TASK TO CARRY OUT: Line by line, copy the listing below exactly.

SUPPLIED RECORDS:
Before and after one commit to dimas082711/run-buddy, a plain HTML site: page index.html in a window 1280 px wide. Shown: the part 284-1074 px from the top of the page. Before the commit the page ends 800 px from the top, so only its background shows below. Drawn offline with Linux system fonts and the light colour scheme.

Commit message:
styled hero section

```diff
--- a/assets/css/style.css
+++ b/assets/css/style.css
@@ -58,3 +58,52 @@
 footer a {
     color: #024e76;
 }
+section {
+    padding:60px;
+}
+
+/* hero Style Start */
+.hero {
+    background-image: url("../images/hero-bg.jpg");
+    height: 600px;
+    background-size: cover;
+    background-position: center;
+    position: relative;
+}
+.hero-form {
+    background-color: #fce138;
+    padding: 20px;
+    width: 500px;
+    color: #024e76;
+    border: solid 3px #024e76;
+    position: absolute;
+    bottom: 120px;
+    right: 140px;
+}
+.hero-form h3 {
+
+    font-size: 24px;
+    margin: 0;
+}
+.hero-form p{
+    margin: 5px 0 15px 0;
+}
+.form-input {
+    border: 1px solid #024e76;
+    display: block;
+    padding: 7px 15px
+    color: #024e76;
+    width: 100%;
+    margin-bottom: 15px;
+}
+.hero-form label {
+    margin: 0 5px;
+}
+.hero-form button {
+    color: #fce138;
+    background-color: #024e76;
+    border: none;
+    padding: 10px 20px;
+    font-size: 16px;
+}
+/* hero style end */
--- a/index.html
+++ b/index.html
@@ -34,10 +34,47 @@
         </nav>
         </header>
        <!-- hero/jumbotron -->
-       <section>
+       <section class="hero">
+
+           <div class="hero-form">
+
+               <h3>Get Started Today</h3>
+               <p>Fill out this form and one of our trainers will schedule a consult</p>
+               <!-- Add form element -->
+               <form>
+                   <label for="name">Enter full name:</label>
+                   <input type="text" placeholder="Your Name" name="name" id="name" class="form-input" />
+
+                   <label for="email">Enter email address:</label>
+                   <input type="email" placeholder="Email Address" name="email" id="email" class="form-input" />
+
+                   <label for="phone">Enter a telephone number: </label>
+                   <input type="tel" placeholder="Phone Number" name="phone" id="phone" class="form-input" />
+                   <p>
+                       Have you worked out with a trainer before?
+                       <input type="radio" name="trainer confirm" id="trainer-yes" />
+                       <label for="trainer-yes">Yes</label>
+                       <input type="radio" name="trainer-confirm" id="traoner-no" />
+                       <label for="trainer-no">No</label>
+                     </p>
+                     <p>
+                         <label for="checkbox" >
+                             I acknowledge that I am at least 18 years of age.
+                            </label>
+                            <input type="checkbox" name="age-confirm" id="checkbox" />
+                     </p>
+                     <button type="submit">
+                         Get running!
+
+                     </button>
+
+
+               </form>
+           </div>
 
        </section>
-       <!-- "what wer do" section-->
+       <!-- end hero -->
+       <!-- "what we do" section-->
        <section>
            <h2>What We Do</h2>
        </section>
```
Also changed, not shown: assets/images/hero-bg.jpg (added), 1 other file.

RESPONSE AREA:
Before and after one commit to dimas082711/run-buddy, a plain HTML site: page index.html in a window 1280 px wide. Shown: the part 284-1074 px from the top of the page. Before the commit the page ends 800 px from the top, so only its background shows below. Drawn offline with Linux system fonts and the light colour scheme.

Commit message:
styled hero section

```diff
--- a/assets/css/style.css
+++ b/assets/css/style.css
@@ -58,3 +58,52 @@
 footer a {
     color: #024e76;
 }
+section {
+    padding:60px;
+}
+
+/* hero Style Start */
+.hero {
+    background-image: url("../images/hero-bg.jpg");
+    height: 600px;
+    background-size: cover;
+    background-position: center;
+    position: relative;
+}
+.hero-form {
+    background-color: #fce138;
+    padding: 20px;
+    width: 500px;
+    color: #024e76;
+    border: solid 3px #024e76;
+    position: absolute;
+    bottom: 120px;
+    right: 140px;
+}
+.hero-form h3 {
+
+    font-size: 24px;
+    margin: 0;
+}
+.hero-form p{
+    margin: 5px 0 15px 0;
+}
+.form-input {
+    border: 1px solid #024e76;
+    display: block;
+    padding: 7px 15px
+    color: #024e76;
+    width: 100%;
+    margin-bottom: 15px;
+}
+.hero-form label {
+    margin: 0 5px;
+}
+.hero-form button {
+    color: #fce138;
+    background-color: #024e76;
+    border: none;
+    padding: 10px 20px;
+    font-size: 16px;
+}
+/* hero style end */
--- a/index.html
+++ b/index.html
@@ -34,10 +34,47 @@
         </nav>
         </header>
        <!-- hero/jumbotron -->
-       <section>
+       <section class="hero">
+
+           <div class="hero-form">
+
+               <h3>Get Started Today</h3>
+               <p>Fill out this form and one of our trainers will schedule a consult</p>
+               <!-- Add form element -->
+               <form>
+                   <label for="name">Enter full name:</label>
+                   <input type="text" placeholder="Your Name" name="name" id="name" class="form-input" />
+
+                   <label for="email">Enter email address:</label>
+                   <input type="email" placeholder="Email Address" name="email" id="email" class="form-input" />
+
+                   <label for="phone">Enter a telephone number: </label>
+                   <input type="tel" placeholder="Phone Number" name="phone" id="phone" class="form-input" />
+                   <p>
+                       Have you worked out with a trainer before?
+                       <input type="radio" name="trainer confirm" id="trainer-yes" />
+                       <label for="trainer-yes">Yes</label>
+                       <input type="radio" name="trainer-confirm" id="traoner-no" />
+                       <label for="trainer-no">No</label>
+                     </p>
+                     <p>
+                         <label for="checkbox" >
+                             I acknowledge that I am at least 18 years of age.
+                            </label>
+                            <input type="checkbox" name="age-confirm" id="checkbox" />
+                     </p>
+                     <button type="submit">
+                         Get running!
+
+                     </button>
+
+
+               </form>
+           </div>
 
        </section>
-       <!-- "what wer do" section-->
+       <!-- end hero -->
+       <!-- "what we do" section-->
        <section>
            <h2>What We Do</h2>
        </section>
```
Also changed, not shown: assets/images/hero-bg.jpg (added), 1 other file.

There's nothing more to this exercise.